Allie Poston Rough Draft/Research Paper Eleanor Roosevelt The world was blessed with the magnificent Anna Eleanor Roosevelt on October 11, 1884, and couldn’t even begin to imagine all the wonderful things this little angel was destined for. Eleanor Roosevelt lived a sad and lonely childhood after the lose of both parents, later had to live an open personal life, dealt with the stress of a famous political husband, bared five children, dealt with an affair between her husband and friend, soon after discovered her husband was stricken with polio, and became the United States most influential first lady, this woman conquered many high personal goals and proved countless people wrong with her ambition. During her lifetime she amassed…show more content…
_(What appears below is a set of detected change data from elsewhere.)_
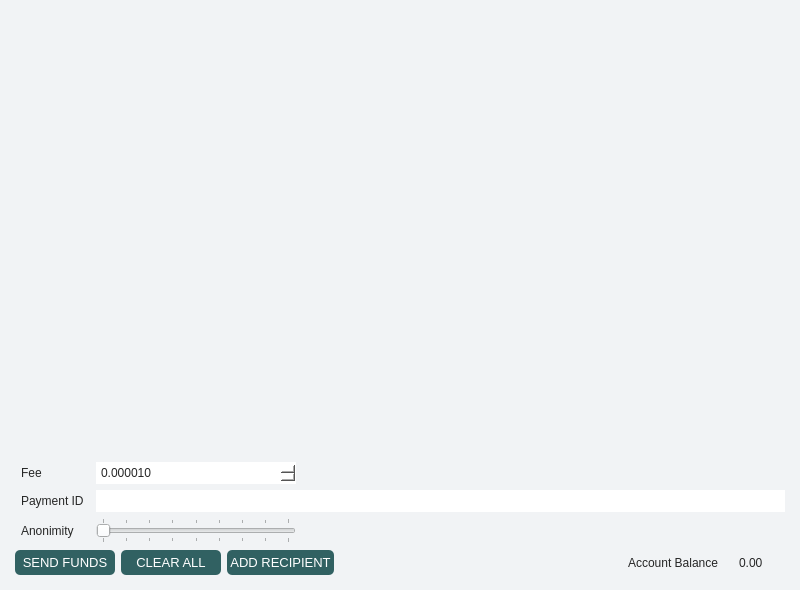
Before: the Qt Designer form src/gui/ui/sendframe.ui in ConcealNetwork/conceal-desktop, drawn with Qt 5.
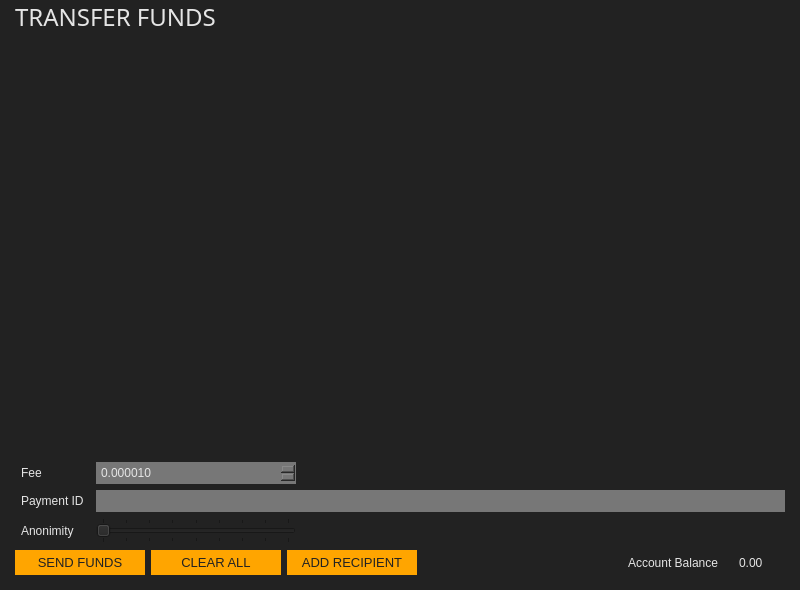
After: the same form once the commit is applied.

Patch:
```diff
--- a/src/gui/ui/sendframe.ui
+++ b/src/gui/ui/sendframe.ui
@@ -20,7 +20,7 @@
    <string>Frame</string>
   </property>
   <property name="styleSheet">
-   <string notr="true">border: 0px; background-color: #F1F3F5; color: #262626;</string>
+   <string notr="true">border: 0px; background-color: #222; color: #e5e5e5;</string>
   </property>
   <property name="frameShape">
    <enum>QFrame::StyledPanel</enum>
@@ -33,7 +33,7 @@
     <number>15</number>
    </property>
    <property name="topMargin">
-    <number>15</number>
+    <number>0</number>
    </property>
    <property name="rightMargin">
     <number>15</number>
@@ -41,6 +41,31 @@
    <property name="bottomMargin">
     <number>15</number>
    </property>
+   <item>
+    <widget class="QLabel" name="label_3">
+     <property name="minimumSize">
+      <size>
+       <width>0</width>
+       <height>25</height>
+      </size>
+     </property>
+     <property name="font">
+      <font>
+       <family>Oswald</family>
+       <pointsize>18</pointsize>
+      </font>
+     </property>
+     <property name="styleSheet">
+      <string notr="true">padding: 0px;</string>
+     </property>
+     <property name="text">
+      <string>TRANSFER FUNDS</string>
+     </property>
+     <property name="alignment">
+      <set>Qt::AlignLeading|Qt::AlignLeft|Qt::AlignTop</set>
+     </property>
+    </widget>
+   </item>
    <item>
     <widget class="QScrollArea" name="m_transfersScrollarea">
      <property name="frameShape">
@@ -55,7 +80,7 @@
         <x>0</x>
         <y>0</y>
         <width>770</width>
-        <height>425</height>
+        <height>393</height>
        </rect>
       </property>
       <layout class="QVBoxLayout" name="m_send_frame_layout">
@@ -118,7 +143,7 @@
         </font>
        </property>
        <property name="styleSheet">
-        <string notr="true">padding: 3px; background-color: white;</string>
+        <string notr="true">padding: 3px; background-color: #777; color: #e5e5e5;</string>
        </property>
       </widget>
      </item>
@@ -250,7 +275,7 @@
         </font>
        </property>
        <property name="styleSheet">
-        <string notr="true">padding: 3px; background-color: white;</string>
+        <string notr="true">padding: 3px; background-color: #777; color: #e5e5e5;</string>
        </property>
        <property name="decimals">
         <number>6</number>
@@ -277,7 +302,7 @@
       <widget class="QPushButton" name="m_sendButton">
        <property name="minimumSize">
         <size>
-         <width>100</width>
+         <width>130</width>
          <height>25</height>
         </size>
        </property>
@@ -296,7 +321,7 @@
         </font>
        </property>
        <property name="styleSheet">
-        <string notr="true">background-color: #316162; color: #fff; border-radius: 5px; padding:3px;</string>
+        <string notr="true">color: #222; border-radius: 0px; border: 0px solid; background-color: orange;</string>
        </property>
        <property name="text">
         <string>SEND FUNDS</string>
@@ -307,7 +332,7 @@
       <widget class="QPushButton" name="m_clearAllButton">
        <property name="minimumSize">
         <size>
-         <width>100</width>
+         <width>130</width>
          <height>25</height>
         </size>
        </property>
@@ -326,7 +351,7 @@
         </font>
        </property>
        <property name="styleSheet">
-        <string notr="true">background-color: #316162; color: #fff; border-radius: 5px; padding:3px;</string>
+        <string notr="true">color: #222; border-radius: 0px; border: 0px solid; background-color: orange;</string>
        </property>
        <property name="text">
         <string>CLEAR ALL</string>
@@ -337,7 +362,7 @@
       <widget class="QPushButton" name="m_addRecipientButton">
        <property name="minimumSize">
         <size>
-         <width>100</width>
+         <width>130</width>
          <height>25</height>
         </size>
        </property>
@@ -356,7 +381,7 @@
         </font>
        </property>
        <property name="styleSheet">
-        <string notr="true">background-color: #316162; color: #fff; border-radius: 5px; padding:3px;</string>
+        <string notr="true">color: #222; border-radius: 0px; border: 0px solid; background-color: orange;</string>
        </property>
        <property name="text">
         <string>ADD RECIPIENT</string>
```
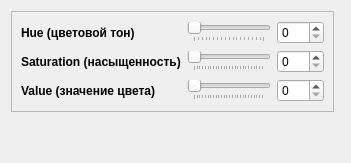
First picture: the form in Qt/lib2/widgets/show_hsv_color/src/ui/show_hsv_color.ui, repository RinatB2017/mega_GIT, before the edit.
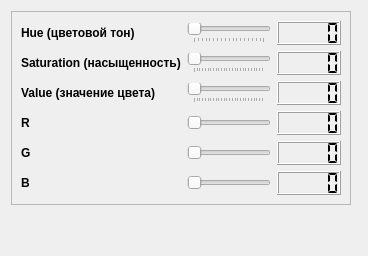
Second picture: the form after the edit. Custom widgets are drawn as their Qt base class.

Patch:
```diff
--- a/Qt/lib2/widgets/show_hsv_color/src/ui/show_hsv_color.ui
+++ b/Qt/lib2/widgets/show_hsv_color/src/ui/show_hsv_color.ui
@@ -22,8 +22,28 @@
        <layout class="QVBoxLayout" name="verticalLayout">
         <item>
          <layout class="QGridLayout" name="gridLayout">
-          <item row="2" column="0">
-           <widget class="QLabel" name="label_3">
+          <item row="4" column="1">
+           <widget class="QSlider" name="sl_G">
+            <property name="orientation">
+             <enum>Qt::Horizontal</enum>
+            </property>
+           </widget>
+          </item>
+          <item row="3" column="2">
+           <widget class="QLCDNumber" name="lcd_R">
+            <property name="minimumSize">
+             <size>
+              <width>0</width>
+              <height>24</height>
+             </size>
+            </property>
+            <property name="segmentStyle">
+             <enum>QLCDNumber::Flat</enum>
+            </property>
+           </widget>
+          </item>
+          <item row="5" column="0">
+           <widget class="QLabel" name="label_6">
             <property name="font">
              <font>
               <weight>75</weight>
@@ -31,12 +51,38 @@
              </font>
             </property>
             <property name="text">
-             <string>Value (значение цвета)</string>
+             <string>B</string>
+            </property>
+           </widget>
+          </item>
+          <item row="2" column="2">
+           <widget class="QLCDNumber" name="lcd_V">
+            <property name="minimumSize">
+             <size>
+              <width>0</width>
+              <height>24</height>
+             </size>
+            </property>
+            <property name="segmentStyle">
+             <enum>QLCDNumber::Flat</enum>
+            </property>
+           </widget>
+          </item>
+          <item row="4" column="2">
+           <widget class="QLCDNumber" name="lcd_G">
+            <property name="minimumSize">
+             <size>
+              <width>0</width>
+              <height>24</height>
+             </size>
+            </property>
+            <property name="segmentStyle">
+             <enum>QLCDNumber::Flat</enum>
             </property>
            </widget>
           </item>
           <item row="0" column="1">
-           <widget class="QSlider" name="slHue">
+           <widget class="QSlider" name="sl_H">
             <property name="maximum">
              <number>179</number>
             </property>
@@ -48,6 +94,52 @@
             </property>
            </widget>
           </item>
+          <item row="4" column="0">
+           <widget class="QLabel" name="label_2">
+            <property name="font">
+             <font>
+              <weight>75</weight>
+              <bold>true</bold>
+             </font>
+            </property>
+            <property name="text">
+             <string>G</string>
+            </property>
+           </widget>
+          </item>
+          <item row="3" column="0">
+           <widget class="QLabel" name="label">
+            <property name="font">
+             <font>
+              <weight>75</weight>
+              <bold>true</bold>
+             </font>
+            </property>
+            <property name="text">
+             <string>R</string>
+            </property>
+           </widget>
+          </item>
+          <item row="1" column="0">
+           <widget class="QLabel" name="label_4">
+            <property name="font">
+             <font>
+              <weight>75</weight>
+              <bold>true</bold>
+             </font>
+            </property>
+            <property name="text">
+             <string>Saturation (насыщенность)</string>
+            </property>
+           </widget>
+          </item>
+          <item row="5" column="1">
+           <widget class="QSlider" name="sl_B">
+            <property name="orientation">
+             <enum>Qt::Horizontal</enum>
+            </property>
+           </widget>
+          </item>
           <item row="0" column="0">
            <widget class="QLabel" name="label_5">
             <property name="font">
@@ -61,8 +153,21 @@
             </property>
            </widget>
           </item>
+          <item row="2" column="0">
+           <widget class="QLabel" name="label_3">
+            <property name="font">
+             <font>
+              <weight>75</weight>
+              <bold>true</bold>
+             </font>
+            </property>
+            <property name="text">
+             <string>Value (значение цвета)</string>
+            </property>
+           </widget>
+          </item>
           <item row="1" column="1">
-           <widget class="QSlider" name="slSaturation">
+           <widget class="QSlider" name="sl_S">
             <property name="maximum">
              <number>255</number>
             </property>
@@ -74,50 +179,62 @@
             </property>
            </widget>
           </item>
-          <item row="2" column="1">
-           <widget class="QSlider" name="slValue">
-            <property name="maximum">
-             <number>255</number>
-            </property>
+          <item row="3" column="1">
+           <widget class="QSlider" name="sl_R">
             <property name="orientation">
              <enum>Qt::Horizontal</enum>
-            </property>
-            <property name="tickPosition">
-             <enum>QSlider::TicksBelow</enum>
-            </property>
-           </widget>
-          </item>
-          <item row="1" column="0">
-           <widget class="QLabel" name="label_4">
-            <property name="font">
-             <font>
-              <weight>75</weight>
-              <bold>true</bold>
-             </font>
-            </property>
-            <property name="text">
-             <string>Saturation (насыщенность)</string>
             </property>
            </widget>
           </item>
           <item row="0" column="2">
-           <widget class="QSpinBox" name="spHue">
+           <widget class="QLCDNumber" name="lcd_H">
+            <property name="minimumSize">
+             <size>
+              <width>0</width>
+              <height>24</height>
+             </size>
+            </property>
+            <property name="segmentStyle">
+             <enum>QLCDNumber::Flat</enum>
+            </property>
+           </widget>
+          </item>
+          <item row="2" column="1">
+           <widget class="QSlider" name="sl_V">
             <property name="maximum">
-             <number>179</number>
+             <number>255</number>
+            </property>
+            <property name="orientation">
+             <enum>Qt::Horizontal</enum>
+            </property>
+            <property name="tickPosition">
+             <enum>QSlider::TicksBelow</enum>
             </property>
            </widget>
           </item>
           <item row="1" column="2">
-           <widget class="QSpinBox" name="spSaturation">
-            <property name="maximum">
-             <number>255</number>
+           <widget class="QLCDNumber" name="lcd_S">
+            <property name="minimumSize">
+             <size>
+              <width>0</width>
+              <height>24</height>
+             </size>
+            </property>
+            <property name="segmentStyle">
+             <enum>QLCDNumber::Flat</enum>
             </property>
            </widget>
           </item>
-          <item row="2" column="2">
-           <widget class="QSpinBox" name="spValue">
-            <property name="maximum">
-             <number>255</number>
+          <item row="5" column="2">
+           <widget class="QLCDNumber" name="lcd_B">
+            <property name="minimumSize">
+             <size>
+              <width>0</width>
+              <height>24</height>
+             </size>
+            </property>
+            <property name="segmentStyle">
+             <enum>QLCDNumber::Flat</enum>
             </property>
            </widget>
           </item>
```
Left out of the diff: 8 changed lines with no effect on the pictures.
At this time he was the Governor of New York and he truly introduced her to the political world and repaid him with her forever love and care. Amy Postan author of “First Ladies” tells of the five children Eleanor and Franklin conceived: Anna Eleanor, James, Elliott, Franklin Delano, and John Aspinwall. As said by T. Youngs in “The Review: Development in and into Service” Eleanor believed that “it was a wife’s duty to be interested in whatever interested her husband.” After the birth of her last child she cut Franklin off from his sexual life by abstaining from sex and sharing another bedroom (Young p 127). This led to an affair between Franklin and Lucy Mercer, a friend and personal secretary for Eleanor. Eleanor discovered the affair in 1918 and was stunned with pain. However, out of her own grief she attained greater sympathy for other sufferers, and she came to believe that the world needed something more than women to perform service as personal acts of domestic work (Vincent p 128). When Eleanor finally became first lady she already had an influential reputation as a woman. She did worry that her position would deprive her of both autonomy and privacy, but by taking part in many projects of her own, she stepped out of her husband’s shadow in the presidency and created a unique role for herself (Vincent p 128). Dearn Goodwin describes in her “Times” article “Eleanor Roosevelt: America’s most Influential First Lady” how she turned her energies to a variety of reformist organizations, joining a circle of postsuffrage feminists dedicated to the abolition of child labor, the establishment of minimum wage and the passage of legislation to protect workers. In this process she discovered she had talents for public speaking, organizing, and for articulating social problems (Goodwin). In 1921 when her dearly loved Franklin was paralyzed by polio, her political activism became an even more vital
Open Document